Research shows many children experience a ‘summer slide’ over summer break, particularly when it comes to math, reading and writing. There are especially concerns of learning loss in high-poverty areas where vulnerable children may not have as much access to unique enrichment opportunities. The ‘summer slide,’ or ‘summer setback,’ refers to the decline or loss of academic skills when students are out of school and away from a formal learning environment. According to Forbes, throughout the summer, children may lose up to 40-percent of the knowledge they gained throughout the school year.
“Teachers witness the impact of summer learning loss every year,” Angela Anderson, Step Forward's Head Start Program Services Manager, explained. “But I believe that with engaging activities and a nurturing environment, we can reignite their passion for learning and bridge any gaps caused by summer break.”
There are several factors that contribute to summer learning loss in young children, including limited access to educational resources, fewer opportunities for social stimulation, and a lack of structure and routine. To address this, families are encouraged to provide opportunities for ongoing learning and engagement throughout the summer season.
Step Forward’s Head Start teachers provided a short list of low-cost and free activities they would recommend families experience with young children:
Visit the local library: Libraries offer age-appropriate books and free story time sessions. Many offer summer reading programs, which provide children with motivation to read during summer break. You can also start an at-home summer reading program!
Take a nature walk: Engaging with nature is a special opportunity for children to learn about the world around them. Families can take walks in the Cleveland Metroparks, nearby parks and trails or nature reserves and encourage children to observe and ask questions about plants, insects and animals. Families can also organize nature-themed crafts and scavenger hunts.
Do science experiments at home: There is a plethora of easy and safe experiments that can be done with household items. For example, with baking soda and vinegar, children can make a volcano erupt. With eggshells and flour, children can make eggshell chalk. Children love to make tornadoes in a bottle with water and dish soap. Each of these experiments can be found online.
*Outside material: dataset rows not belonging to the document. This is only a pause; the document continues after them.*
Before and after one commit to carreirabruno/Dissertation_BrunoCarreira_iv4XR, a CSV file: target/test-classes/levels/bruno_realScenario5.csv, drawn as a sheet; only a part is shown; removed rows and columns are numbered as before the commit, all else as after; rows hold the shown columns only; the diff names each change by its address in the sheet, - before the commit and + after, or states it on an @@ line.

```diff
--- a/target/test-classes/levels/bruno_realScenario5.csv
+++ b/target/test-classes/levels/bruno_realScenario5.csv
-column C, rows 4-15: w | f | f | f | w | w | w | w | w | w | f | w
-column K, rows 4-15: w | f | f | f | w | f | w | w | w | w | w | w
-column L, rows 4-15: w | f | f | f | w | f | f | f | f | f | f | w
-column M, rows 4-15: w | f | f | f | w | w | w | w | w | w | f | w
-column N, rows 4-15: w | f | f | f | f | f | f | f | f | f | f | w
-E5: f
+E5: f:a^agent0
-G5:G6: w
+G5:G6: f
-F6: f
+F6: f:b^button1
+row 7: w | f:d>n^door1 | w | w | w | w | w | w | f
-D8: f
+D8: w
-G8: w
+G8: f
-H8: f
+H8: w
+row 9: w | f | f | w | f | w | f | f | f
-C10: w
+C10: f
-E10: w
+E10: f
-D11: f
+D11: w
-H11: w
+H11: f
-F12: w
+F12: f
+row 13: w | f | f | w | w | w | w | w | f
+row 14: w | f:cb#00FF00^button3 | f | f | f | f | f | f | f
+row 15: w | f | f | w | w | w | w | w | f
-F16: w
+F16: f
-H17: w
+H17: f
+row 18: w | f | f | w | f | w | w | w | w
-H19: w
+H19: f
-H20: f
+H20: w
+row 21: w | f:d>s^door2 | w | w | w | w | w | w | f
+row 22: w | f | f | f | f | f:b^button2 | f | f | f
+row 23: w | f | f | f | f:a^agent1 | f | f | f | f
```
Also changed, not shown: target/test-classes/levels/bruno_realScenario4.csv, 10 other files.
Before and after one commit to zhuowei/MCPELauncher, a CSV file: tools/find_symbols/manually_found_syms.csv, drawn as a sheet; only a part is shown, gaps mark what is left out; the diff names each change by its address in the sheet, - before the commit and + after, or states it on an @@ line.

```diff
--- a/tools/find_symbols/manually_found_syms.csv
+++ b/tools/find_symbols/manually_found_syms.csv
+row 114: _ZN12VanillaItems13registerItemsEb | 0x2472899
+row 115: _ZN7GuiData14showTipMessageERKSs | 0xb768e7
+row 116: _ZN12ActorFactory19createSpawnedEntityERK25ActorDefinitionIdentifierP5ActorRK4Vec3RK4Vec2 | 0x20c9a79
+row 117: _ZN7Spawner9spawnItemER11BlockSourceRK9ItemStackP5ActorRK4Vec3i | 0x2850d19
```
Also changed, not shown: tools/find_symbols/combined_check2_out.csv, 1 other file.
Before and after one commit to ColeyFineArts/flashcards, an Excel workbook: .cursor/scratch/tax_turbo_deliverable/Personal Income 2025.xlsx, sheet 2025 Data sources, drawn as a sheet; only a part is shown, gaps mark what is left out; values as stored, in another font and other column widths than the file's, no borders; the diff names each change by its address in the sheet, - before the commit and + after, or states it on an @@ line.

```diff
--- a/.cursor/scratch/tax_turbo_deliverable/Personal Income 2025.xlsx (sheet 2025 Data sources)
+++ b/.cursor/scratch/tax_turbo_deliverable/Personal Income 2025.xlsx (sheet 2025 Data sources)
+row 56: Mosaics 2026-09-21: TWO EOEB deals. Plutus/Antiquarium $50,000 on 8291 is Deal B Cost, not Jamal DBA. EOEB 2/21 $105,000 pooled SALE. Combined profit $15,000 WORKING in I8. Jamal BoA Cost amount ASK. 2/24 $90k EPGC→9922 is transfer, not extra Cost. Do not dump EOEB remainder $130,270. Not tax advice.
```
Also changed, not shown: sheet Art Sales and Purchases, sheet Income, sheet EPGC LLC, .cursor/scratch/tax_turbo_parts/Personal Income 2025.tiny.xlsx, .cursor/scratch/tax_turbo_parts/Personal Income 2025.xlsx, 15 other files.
Get dirty in the kitchen: Children love to be involved in the kitchen! Parents and guardians can have children help with basic cooking and baking. Cooking can also help promote math concepts like counting, measuring and following instructions.
Set up an obstacle course: Design an obstacle course in the backyard or in the house based on the items that are available, such as chairs, tires, cones, buckets, and child toys. This will get children physically active and problem-solving.
“There is a transformative power of keeping young children active throughout the summer,” Anderson said. “It isn’t just about preventing learning loss; it’s about fostering their development. Through outdoor adventures, creative projects, and hands-on experiences, we can ignite their senses, spark their curiosity, and nurture their physical, social and cognitive growth that pave the way for seamless academic progress when we start the school year again.”
Several teachers have shared concerns about children who have experienced a summer learning loss. They explained that many children will have to work harder to get back to the level of their peers once they return to the classroom, regardless of their age.
“There are free printables online so that children can practice their letters, numbers, and writing,” Anderson recommended. “And if nothing else, we suggest families identify screen-free play time for their children. Whether they play a game, do a puzzle, color, or rely on imaginary play, there are so many benefits such as enhancing their creativity, improving self-confidence and communication skills, and encouraging independence and problem-solving skills.”